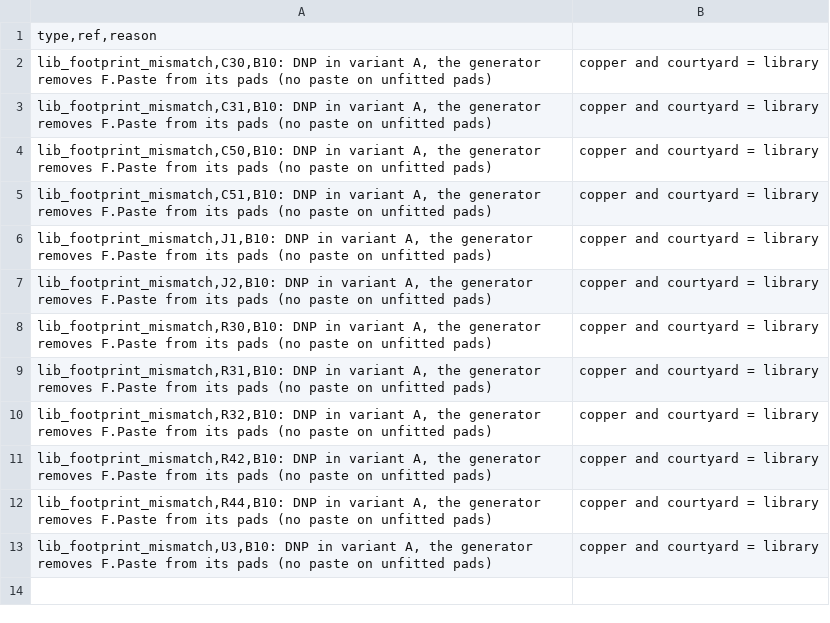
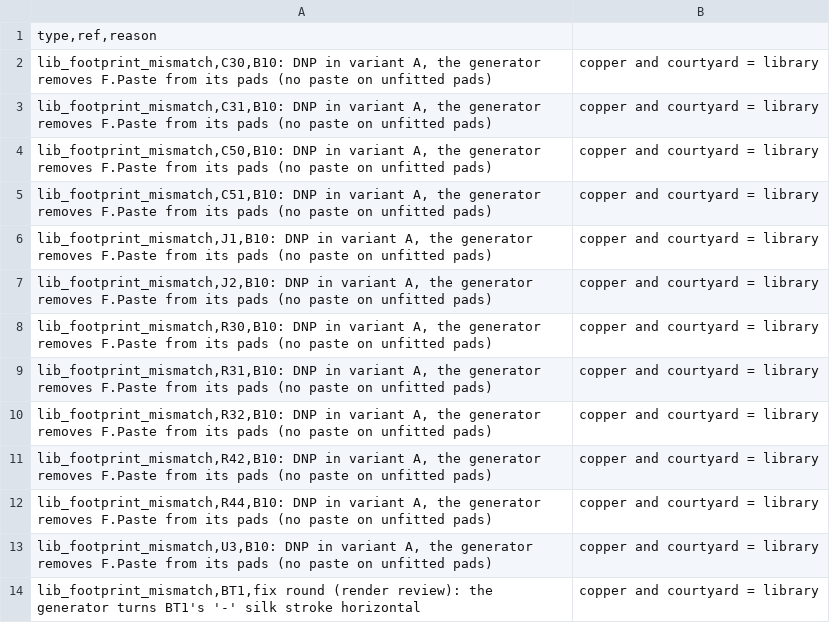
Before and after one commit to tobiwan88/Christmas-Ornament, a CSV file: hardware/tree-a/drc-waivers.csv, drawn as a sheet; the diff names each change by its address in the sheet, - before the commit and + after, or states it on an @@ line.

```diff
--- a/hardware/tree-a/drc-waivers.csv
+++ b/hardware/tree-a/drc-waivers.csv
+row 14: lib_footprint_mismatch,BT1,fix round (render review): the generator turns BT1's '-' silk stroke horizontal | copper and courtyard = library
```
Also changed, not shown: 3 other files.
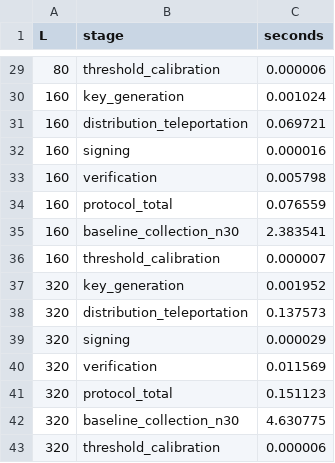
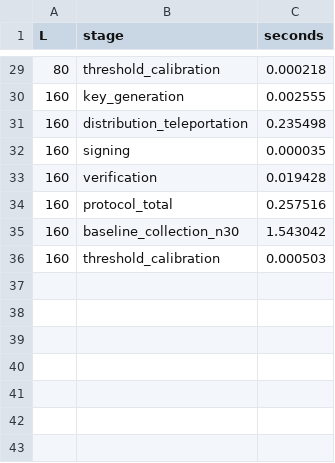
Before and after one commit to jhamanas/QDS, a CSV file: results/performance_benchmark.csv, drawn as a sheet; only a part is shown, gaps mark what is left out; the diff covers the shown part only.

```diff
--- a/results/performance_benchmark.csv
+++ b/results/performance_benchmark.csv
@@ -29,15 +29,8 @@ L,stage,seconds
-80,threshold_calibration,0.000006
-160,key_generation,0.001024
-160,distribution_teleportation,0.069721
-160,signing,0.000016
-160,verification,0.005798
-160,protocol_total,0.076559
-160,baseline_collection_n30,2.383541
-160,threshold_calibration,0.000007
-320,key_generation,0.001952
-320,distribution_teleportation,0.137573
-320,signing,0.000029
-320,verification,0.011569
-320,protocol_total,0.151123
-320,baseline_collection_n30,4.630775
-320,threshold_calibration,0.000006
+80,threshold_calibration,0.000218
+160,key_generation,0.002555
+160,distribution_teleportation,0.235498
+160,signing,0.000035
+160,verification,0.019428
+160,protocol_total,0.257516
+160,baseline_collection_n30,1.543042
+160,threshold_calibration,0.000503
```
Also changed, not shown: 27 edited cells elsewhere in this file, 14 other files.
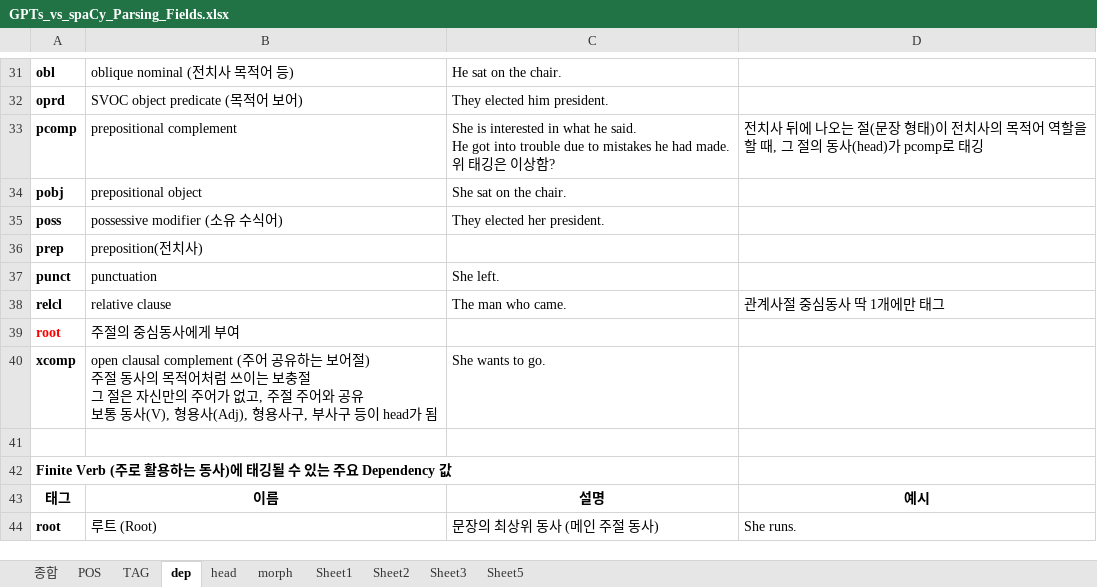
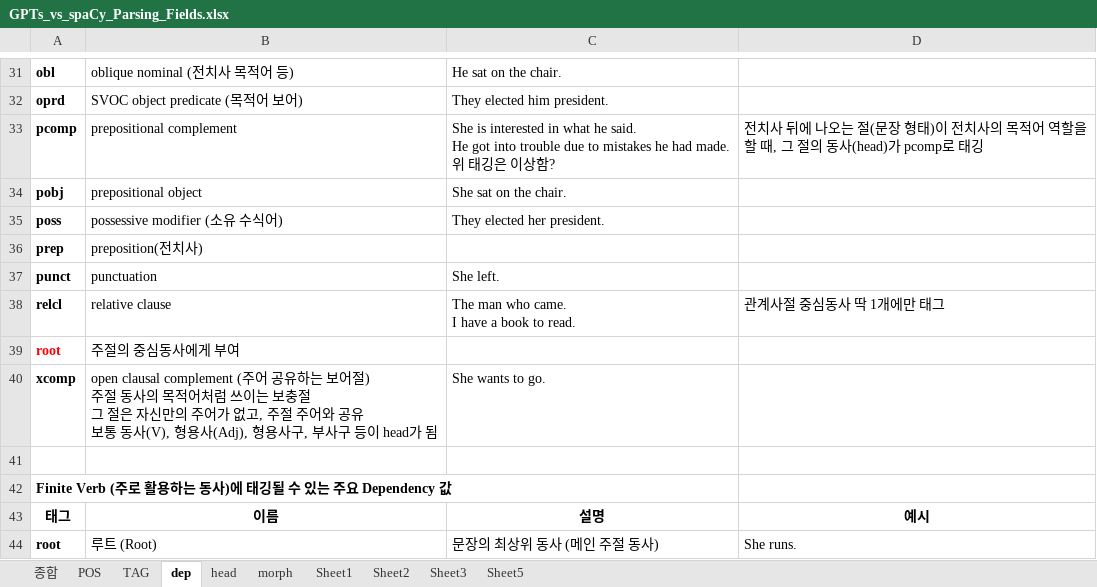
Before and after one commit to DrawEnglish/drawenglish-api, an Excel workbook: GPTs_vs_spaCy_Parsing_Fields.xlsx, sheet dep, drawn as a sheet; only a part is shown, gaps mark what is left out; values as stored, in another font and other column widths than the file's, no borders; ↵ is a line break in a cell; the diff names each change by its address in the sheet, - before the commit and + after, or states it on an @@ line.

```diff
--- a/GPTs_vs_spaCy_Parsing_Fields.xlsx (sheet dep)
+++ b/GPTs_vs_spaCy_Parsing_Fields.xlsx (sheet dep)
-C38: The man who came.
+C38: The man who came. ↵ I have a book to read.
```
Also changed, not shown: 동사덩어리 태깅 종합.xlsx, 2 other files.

# What to work on
Images are to be left out when the records above are written out again exactly.

# Result of this exercise
Before and after one commit to tobiwan88/Christmas-Ornament, a CSV file: hardware/tree-a/drc-waivers.csv, drawn as a sheet; the diff names each change by its address in the sheet, - before the commit and + after, or states it on an @@ line.

```diff
--- a/hardware/tree-a/drc-waivers.csv
+++ b/hardware/tree-a/drc-waivers.csv
+row 14: lib_footprint_mismatch,BT1,fix round (render review): the generator turns BT1's '-' silk stroke horizontal | copper and courtyard = library
```
Also changed, not shown: 3 other files.
Before and after one commit to jhamanas/QDS, a CSV file: results/performance_benchmark.csv, drawn as a sheet; only a part is shown, gaps mark what is left out; the diff covers the shown part only.

```diff
--- a/results/performance_benchmark.csv
+++ b/results/performance_benchmark.csv
@@ -29,15 +29,8 @@ L,stage,seconds
-80,threshold_calibration,0.000006
-160,key_generation,0.001024
-160,distribution_teleportation,0.069721
-160,signing,0.000016
-160,verification,0.005798
-160,protocol_total,0.076559
-160,baseline_collection_n30,2.383541
-160,threshold_calibration,0.000007
-320,key_generation,0.001952
-320,distribution_teleportation,0.137573
-320,signing,0.000029
-320,verification,0.011569
-320,protocol_total,0.151123
-320,baseline_collection_n30,4.630775
-320,threshold_calibration,0.000006
+80,threshold_calibration,0.000218
+160,key_generation,0.002555
+160,distribution_teleportation,0.235498
+160,signing,0.000035
+160,verification,0.019428
+160,protocol_total,0.257516
+160,baseline_collection_n30,1.543042
+160,threshold_calibration,0.000503
```
Also changed, not shown: 27 edited cells elsewhere in this file, 14 other files.
Before and after one commit to DrawEnglish/drawenglish-api, an Excel workbook: GPTs_vs_spaCy_Parsing_Fields.xlsx, sheet dep, drawn as a sheet; only a part is shown, gaps mark what is left out; values as stored, in another font and other column widths than the file's, no borders; ↵ is a line break in a cell; the diff names each change by its address in the sheet, - before the commit and + after, or states it on an @@ line.

```diff
--- a/GPTs_vs_spaCy_Parsing_Fields.xlsx (sheet dep)
+++ b/GPTs_vs_spaCy_Parsing_Fields.xlsx (sheet dep)
-C38: The man who came.
+C38: The man who came. ↵ I have a book to read.
```
Also changed, not shown: 동사덩어리 태깅 종합.xlsx, 2 other files.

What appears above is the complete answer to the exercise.